Ahmed was born on 22 August 1925 in Garhmukteshwar village, Ghaziabad, British India. He obtained his early education in his native district. Shortly before independence in 1947, he migrated to Pakistan and made the Punjab metropolis, Lahore as his abode. He completed his Masters in Urdu literature from Government College Lahore. Bano Qudsia, his wife and companion in Urdu literary circles who is also one of the best novelists of Urdu, was his classmate at Government College.
After Partition, when Ashfaq Ahmed arrived at the Walton refugee camp with millions of other migrants, he used to make announcements on a megaphone around the clock. Later, he got a job in Radio Azad Kashmir, which was established on a truck that used to drive around in various parts of Kashmir.

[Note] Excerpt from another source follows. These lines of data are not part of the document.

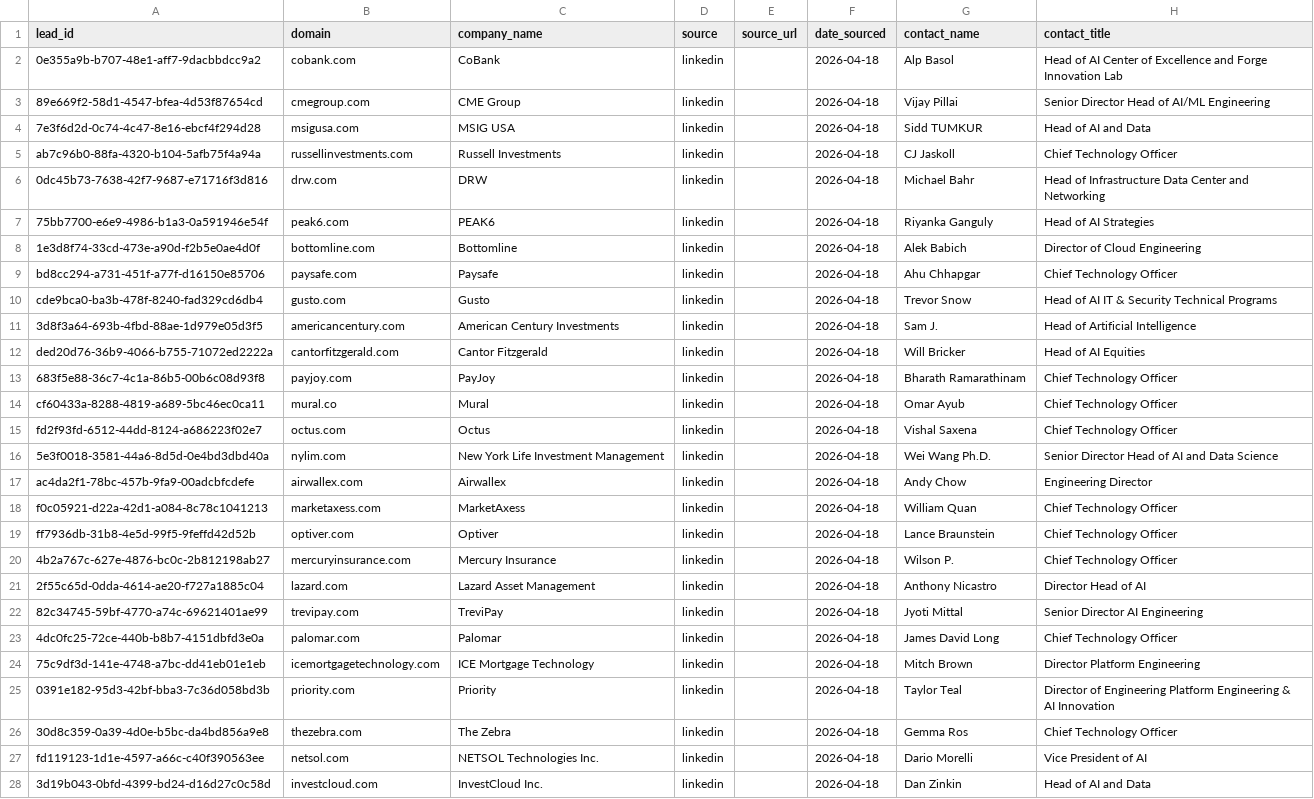
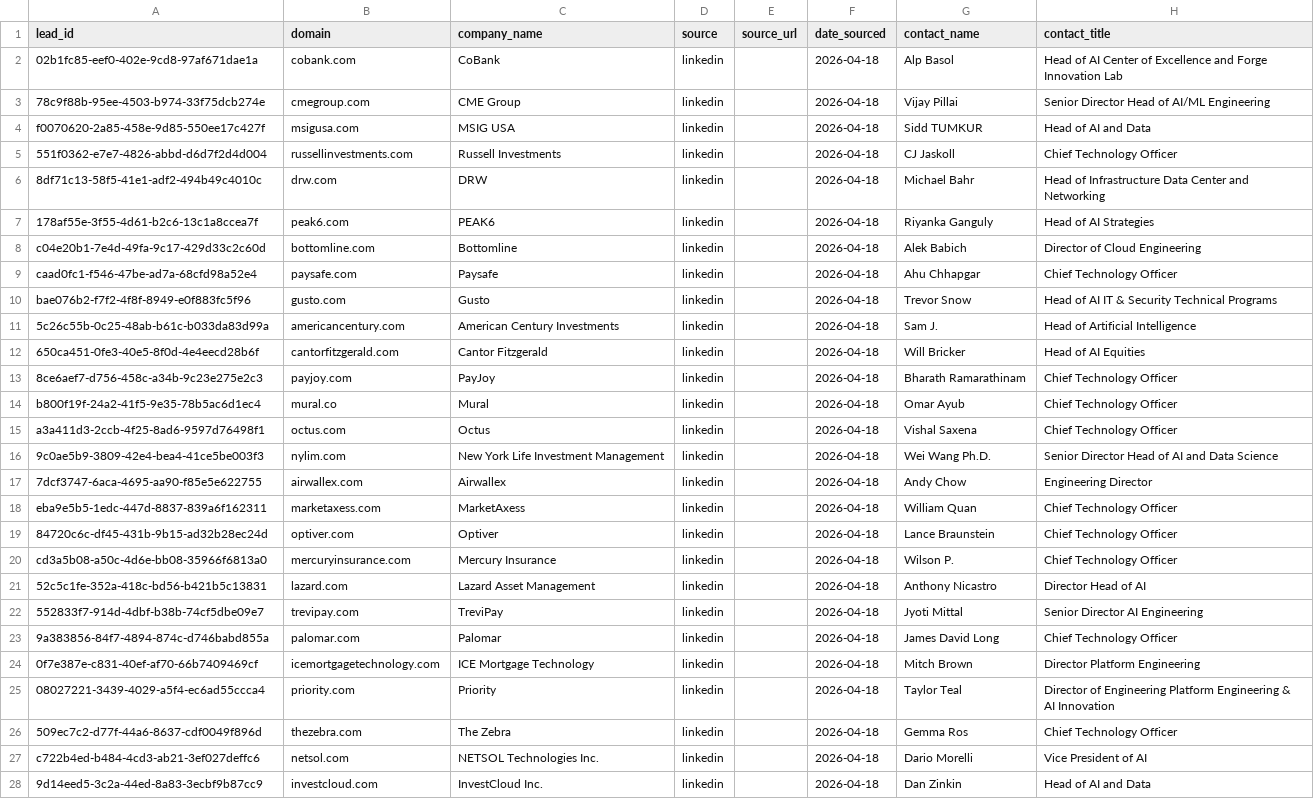
Before and after one commit to aayush2724/LeadForge, a CSV file: data/raw/linkedin_normalized.csv, drawn as a sheet; only a part is shown; the diff covers the shown part only; the diff names each change by its address in the sheet, - before the commit and + after, or states it on an @@ line.

```diff
--- a/data/raw/linkedin_normalized.csv
+++ b/data/raw/linkedin_normalized.csv
-A2 (lead_id): 0e355a9b-b707-48e1-aff7-9dacbbdcc9a2
+A2 (lead_id): 02b1fc85-eef0-402e-9cd8-97af671dae1a
-A3 (lead_id): 89e669f2-58d1-4547-bfea-4d53f87654cd
+A3 (lead_id): 78c9f88b-95ee-4503-b974-33f75dcb274e
-A4 (lead_id): 7e3f6d2d-0c74-4c47-8e16-ebcf4f294d28
+A4 (lead_id): f0070620-2a85-458e-9d85-550ee17c427f
-A5 (lead_id): ab7c96b0-88fa-4320-b104-5afb75f4a94a
+A5 (lead_id): 551f0362-e7e7-4826-abbd-d6d7f2d4d004
-A6 (lead_id): 0dc45b73-7638-42f7-9687-e71716f3d816
+A6 (lead_id): 8df71c13-58f5-41e1-adf2-494b49c4010c
-A7 (lead_id): 75bb7700-e6e9-4986-b1a3-0a591946e54f
+A7 (lead_id): 178af55e-3f55-4d61-b2c6-13c1a8ccea7f
-A8 (lead_id): 1e3d8f74-33cd-473e-a90d-f2b5e0ae4d0f
+A8 (lead_id): c04e20b1-7e4d-49fa-9c17-429d33c2c60d
-A9 (lead_id): bd8cc294-a731-451f-a77f-d16150e85706
+A9 (lead_id): caad0fc1-f546-47be-ad7a-68cfd98a52e4
-A10 (lead_id): cde9bca0-ba3b-478f-8240-fad329cd6db4
+A10 (lead_id): bae076b2-f7f2-4f8f-8949-e0f883fc5f96
-A11 (lead_id): 3d8f3a64-693b-4fbd-88ae-1d979e05d3f5
+A11 (lead_id): 5c26c55b-0c25-48ab-b61c-b033da83d99a
-A12 (lead_id): ded20d76-36b9-4066-b755-71072ed2222a
+A12 (lead_id): 650ca451-0fe3-40e5-8f0d-4e4eecd28b6f
-A13 (lead_id): 683f5e88-36c7-4c1a-86b5-00b6c08d93f8
+A13 (lead_id): 8ce6aef7-d756-458c-a34b-9c23e275e2c3
-A14 (lead_id): cf60433a-8288-4819-a689-5bc46ec0ca11
+A14 (lead_id): b800f19f-24a2-41f5-9e35-78b5ac6d1ec4
-A15 (lead_id): fd2f93fd-6512-44dd-8124-a686223f02e7
+A15 (lead_id): a3a411d3-2ccb-4f25-8ad6-9597d76498f1
-A16 (lead_id): 5e3f0018-3581-44a6-8d5d-0e4bd3dbd40a
+A16 (lead_id): 9c0ae5b9-3809-42e4-bea4-41ce5be003f3
-A17 (lead_id): ac4da2f1-78bc-457b-9fa9-00adcbfcdefe
+A17 (lead_id): 7dcf3747-6aca-4695-aa90-f85e5e622755
-A18 (lead_id): f0c05921-d22a-42d1-a084-8c78c1041213
+A18 (lead_id): eba9e5b5-1edc-447d-8837-839a6f162311
-A19 (lead_id): ff7936db-31b8-4e5d-99f5-9feffd42d52b
+A19 (lead_id): 84720c6c-df45-431b-9b15-ad32b28ec24d
-A20 (lead_id): 4b2a767c-627e-4876-bc0c-2b812198ab27
+A20 (lead_id): cd3a5b08-a50c-4d6e-bb08-35966f6813a0
-A21 (lead_id): 2f55c65d-0dda-4614-ae20-f727a1885c04
+A21 (lead_id): 52c5c1fe-352a-418c-bd56-b421b5c13831
-A22 (lead_id): 82c34745-59bf-4770-a74c-69621401ae99
+A22 (lead_id): 552833f7-914d-4dbf-b38b-74cf5dbe09e7
-A23 (lead_id): 4dc0fc25-72ce-440b-b8b7-4151dbfd3e0a
+A23 (lead_id): 9a383856-84f7-4894-874c-d746babd855a
-A24 (lead_id): 75c9df3d-141e-4748-a7bc-dd41eb01e1eb
+A24 (lead_id): 0f7e387e-c831-40ef-af70-66b7409469cf
-A25 (lead_id): 0391e182-95d3-42bf-bba3-7c36d058bd3b
+A25 (lead_id): 08027221-3439-4029-a5f4-ec6ad55ccca4
-A26 (lead_id): 30d8c359-0a39-4d0e-b5bc-da4bd856a9e8
+A26 (lead_id): 509ec7c2-d77f-44a6-8637-cdf0049f896d
-A27 (lead_id): fd119123-1d1e-4597-a66c-c40f390563ee
+A27 (lead_id): c722b4ed-b484-4cd3-ab21-3ef027deffc6
-A28 (lead_id): 3d19b043-0bfd-4399-bd24-d16d27c0c58d
+A28 (lead_id): 9d14eed5-3c2a-44ed-8a83-3ecbf9b87cc9
```
Also changed, not shown: 33 edited cells elsewhere in this file, data/raw/aayush_normalized.csv, data/raw/apollo_normalized.csv, 7 other files.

He then got lectureship at Dayal Singh College, Lahore for two years. Whereafter, he went to Rome to join Radio Rome as an Urdu newscaster. He also used to teach Urdu at Rome university. During his stay in Europe, he got diplomas in the Italian and French languages from the University of Rome and University of Grenoble, France. He also got special training diploma in radio broadcasting from New York University.
He started writing stories in his childhood, which were published in Phool [Flower] magazine. After returning to Pakistan from Europe, he took out his own monthly literary magazine, Dastaango [Story Teller], and joined Radio Pakistan as a script writer. He was made editor of the popular Urdu weekly, Lail-o-Nahar [Day and Night], in place of famous poet Sufi Ghulam Mustafa Tabassum by the Government of Pakistan.
In 1962, Ashfaq Ahmed started his popular radio program, Talqeen Shah [The Preacher] which made him immensely popular among the people in towns and villages. It was a weekly feature that ran for three decades, the longest weekly radio show in the subcontinent. He was appointed director of the Markazi Urdu Board in 1966, which was later renamed as Urdu Science Board, a post he held for 29 years. He remained with the board until 1979. He also served as adviser in the Education Ministry during Zia-ul-Haq’s regime. In the 60s, he produced a feature film, Dhoop aur Saie [Shadows and Sunshine], which was not very successful at the box office.